* [PROBLEM TO WORK ON]
Return the data below exactly as given, except for the images.

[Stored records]
+ + + +
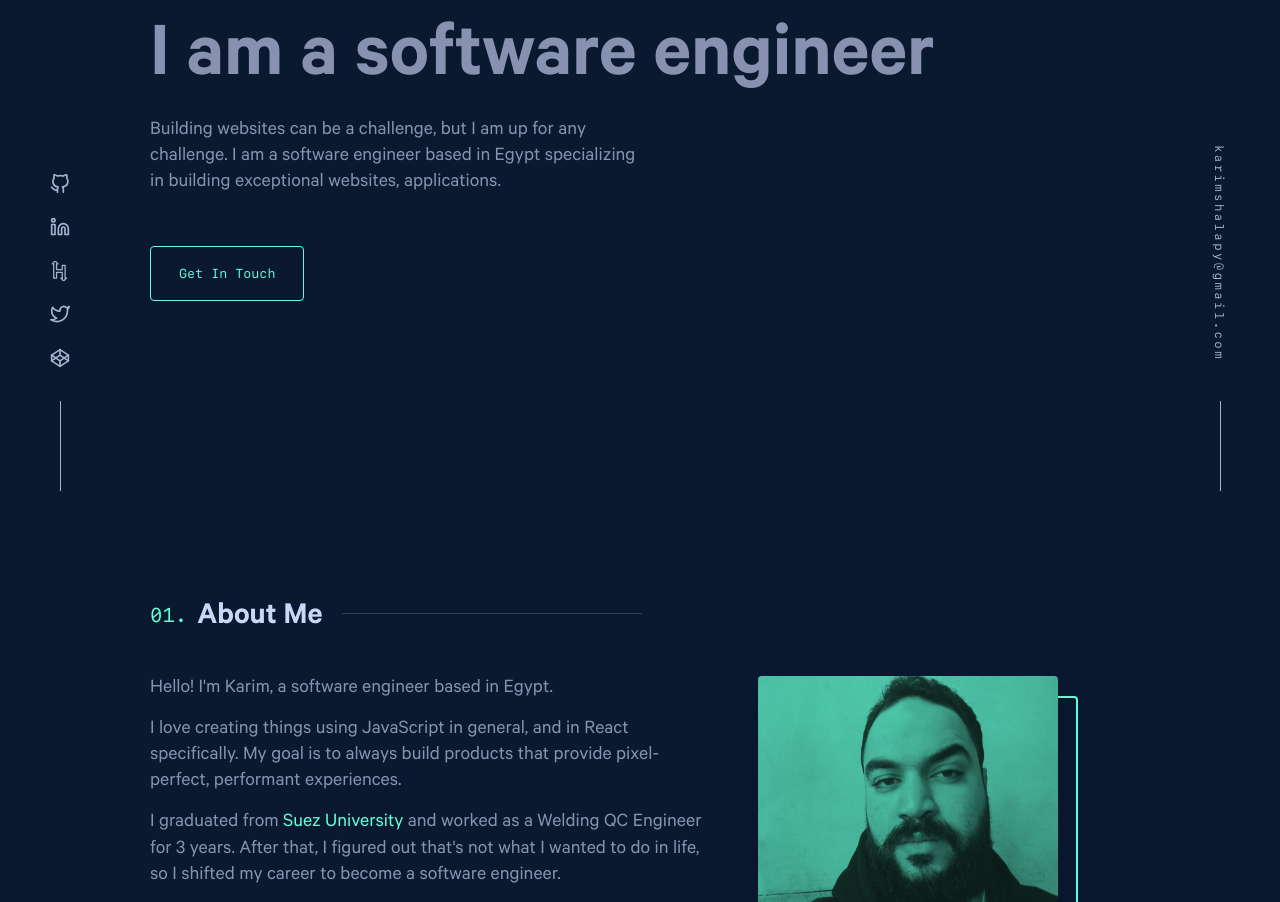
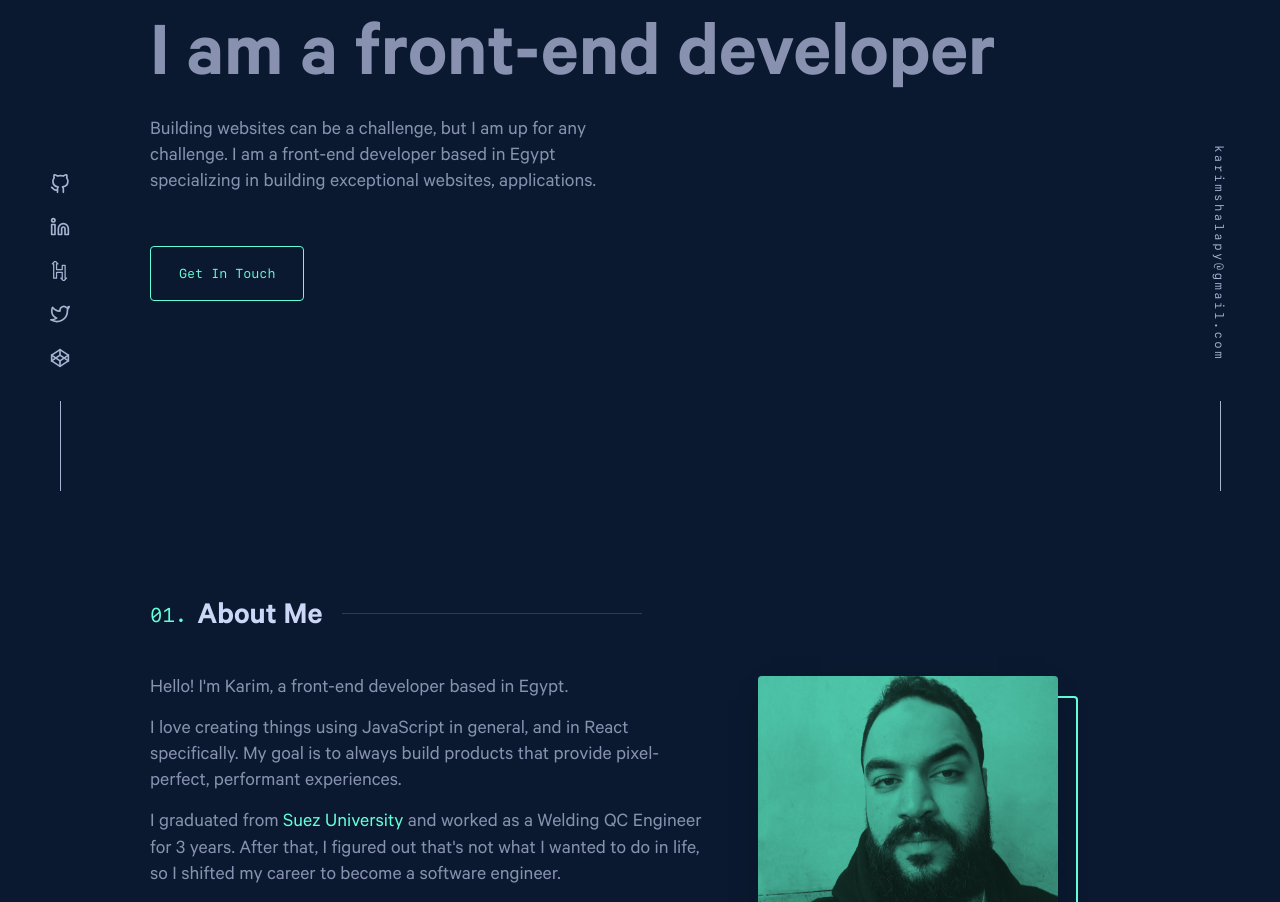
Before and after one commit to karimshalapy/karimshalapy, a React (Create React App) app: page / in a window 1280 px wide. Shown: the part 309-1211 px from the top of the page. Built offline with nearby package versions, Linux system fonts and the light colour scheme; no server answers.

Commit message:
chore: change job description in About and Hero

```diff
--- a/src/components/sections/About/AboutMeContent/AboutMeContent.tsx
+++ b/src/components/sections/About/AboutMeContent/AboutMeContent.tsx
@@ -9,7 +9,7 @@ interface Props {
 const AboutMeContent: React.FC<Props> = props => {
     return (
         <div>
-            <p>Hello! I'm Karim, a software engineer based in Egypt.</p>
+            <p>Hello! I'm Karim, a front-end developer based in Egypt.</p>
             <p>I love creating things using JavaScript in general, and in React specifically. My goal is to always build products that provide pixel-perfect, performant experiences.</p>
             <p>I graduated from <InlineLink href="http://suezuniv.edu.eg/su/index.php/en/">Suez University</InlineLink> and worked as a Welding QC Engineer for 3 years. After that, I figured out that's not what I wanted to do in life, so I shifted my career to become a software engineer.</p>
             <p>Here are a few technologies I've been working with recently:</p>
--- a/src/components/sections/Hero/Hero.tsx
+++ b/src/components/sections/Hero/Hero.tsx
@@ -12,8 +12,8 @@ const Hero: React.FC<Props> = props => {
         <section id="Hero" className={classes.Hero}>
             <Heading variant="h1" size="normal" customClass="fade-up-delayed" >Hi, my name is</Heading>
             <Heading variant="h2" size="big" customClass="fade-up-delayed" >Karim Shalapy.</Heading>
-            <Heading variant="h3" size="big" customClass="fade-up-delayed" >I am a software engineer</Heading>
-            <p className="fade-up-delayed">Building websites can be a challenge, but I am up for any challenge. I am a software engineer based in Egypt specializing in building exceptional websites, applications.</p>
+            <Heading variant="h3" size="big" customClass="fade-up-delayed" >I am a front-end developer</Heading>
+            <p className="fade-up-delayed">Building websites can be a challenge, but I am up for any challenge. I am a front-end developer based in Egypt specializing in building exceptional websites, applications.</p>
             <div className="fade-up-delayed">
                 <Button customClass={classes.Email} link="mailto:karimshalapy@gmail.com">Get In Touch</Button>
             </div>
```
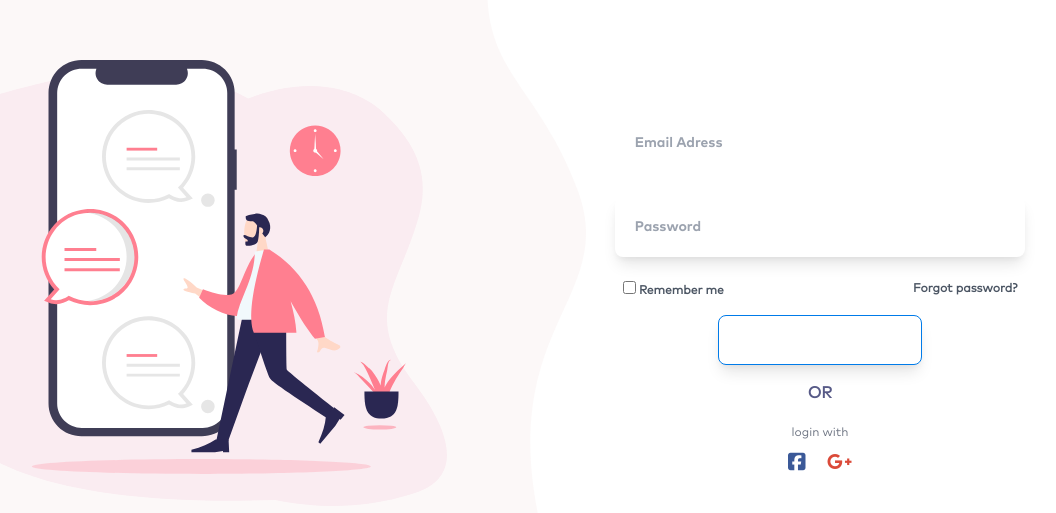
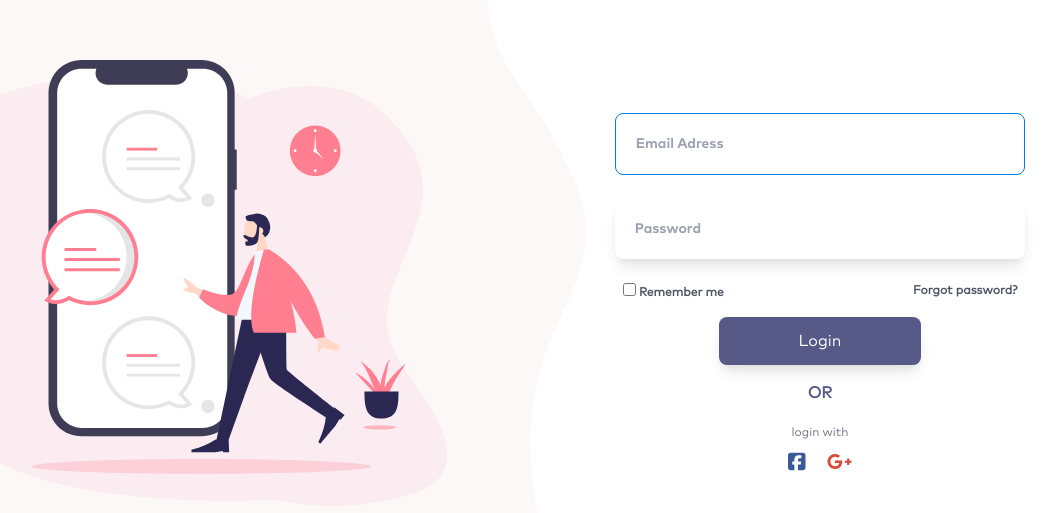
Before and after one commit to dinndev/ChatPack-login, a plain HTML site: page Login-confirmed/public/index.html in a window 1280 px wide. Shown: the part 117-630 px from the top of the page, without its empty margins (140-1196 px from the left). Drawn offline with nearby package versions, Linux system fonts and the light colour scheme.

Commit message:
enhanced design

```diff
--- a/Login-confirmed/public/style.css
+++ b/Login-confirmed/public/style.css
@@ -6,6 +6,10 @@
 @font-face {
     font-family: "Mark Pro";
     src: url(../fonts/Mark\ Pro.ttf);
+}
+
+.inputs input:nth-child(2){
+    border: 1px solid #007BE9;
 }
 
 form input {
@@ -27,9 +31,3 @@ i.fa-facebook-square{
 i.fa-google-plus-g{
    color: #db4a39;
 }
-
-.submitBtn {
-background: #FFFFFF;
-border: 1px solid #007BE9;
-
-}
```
+ + + +
* [YOUR SOLUTION]
Before and after one commit to karimshalapy/karimshalapy, a React (Create React App) app: page / in a window 1280 px wide. Shown: the part 309-1211 px from the top of the page. Built offline with nearby package versions, Linux system fonts and the light colour scheme; no server answers.

Commit message:
chore: change job description in About and Hero

```diff
--- a/src/components/sections/About/AboutMeContent/AboutMeContent.tsx
+++ b/src/components/sections/About/AboutMeContent/AboutMeContent.tsx
@@ -9,7 +9,7 @@ interface Props {
 const AboutMeContent: React.FC<Props> = props => {
     return (
         <div>
-            <p>Hello! I'm Karim, a software engineer based in Egypt.</p>
+            <p>Hello! I'm Karim, a front-end developer based in Egypt.</p>
             <p>I love creating things using JavaScript in general, and in React specifically. My goal is to always build products that provide pixel-perfect, performant experiences.</p>
             <p>I graduated from <InlineLink href="http://suezuniv.edu.eg/su/index.php/en/">Suez University</InlineLink> and worked as a Welding QC Engineer for 3 years. After that, I figured out that's not what I wanted to do in life, so I shifted my career to become a software engineer.</p>
             <p>Here are a few technologies I've been working with recently:</p>
--- a/src/components/sections/Hero/Hero.tsx
+++ b/src/components/sections/Hero/Hero.tsx
@@ -12,8 +12,8 @@ const Hero: React.FC<Props> = props => {
         <section id="Hero" className={classes.Hero}>
             <Heading variant="h1" size="normal" customClass="fade-up-delayed" >Hi, my name is</Heading>
             <Heading variant="h2" size="big" customClass="fade-up-delayed" >Karim Shalapy.</Heading>
-            <Heading variant="h3" size="big" customClass="fade-up-delayed" >I am a software engineer</Heading>
-            <p className="fade-up-delayed">Building websites can be a challenge, but I am up for any challenge. I am a software engineer based in Egypt specializing in building exceptional websites, applications.</p>
+            <Heading variant="h3" size="big" customClass="fade-up-delayed" >I am a front-end developer</Heading>
+            <p className="fade-up-delayed">Building websites can be a challenge, but I am up for any challenge. I am a front-end developer based in Egypt specializing in building exceptional websites, applications.</p>
             <div className="fade-up-delayed">
                 <Button customClass={classes.Email} link="mailto:karimshalapy@gmail.com">Get In Touch</Button>
             </div>
```
Before and after one commit to dinndev/ChatPack-login, a plain HTML site: page Login-confirmed/public/index.html in a window 1280 px wide. Shown: the part 117-630 px from the top of the page, without its empty margins (140-1196 px from the left). Drawn offline with nearby package versions, Linux system fonts and the light colour scheme.

Commit message:
enhanced design

```diff
--- a/Login-confirmed/public/style.css
+++ b/Login-confirmed/public/style.css
@@ -6,6 +6,10 @@
 @font-face {
     font-family: "Mark Pro";
     src: url(../fonts/Mark\ Pro.ttf);
+}
+
+.inputs input:nth-child(2){
+    border: 1px solid #007BE9;
 }
 
 form input {
@@ -27,9 +31,3 @@ i.fa-facebook-square{
 i.fa-google-plus-g{
    color: #db4a39;
 }
-
-.submitBtn {
-background: #FFFFFF;
-border: 1px solid #007BE9;
-
-}
```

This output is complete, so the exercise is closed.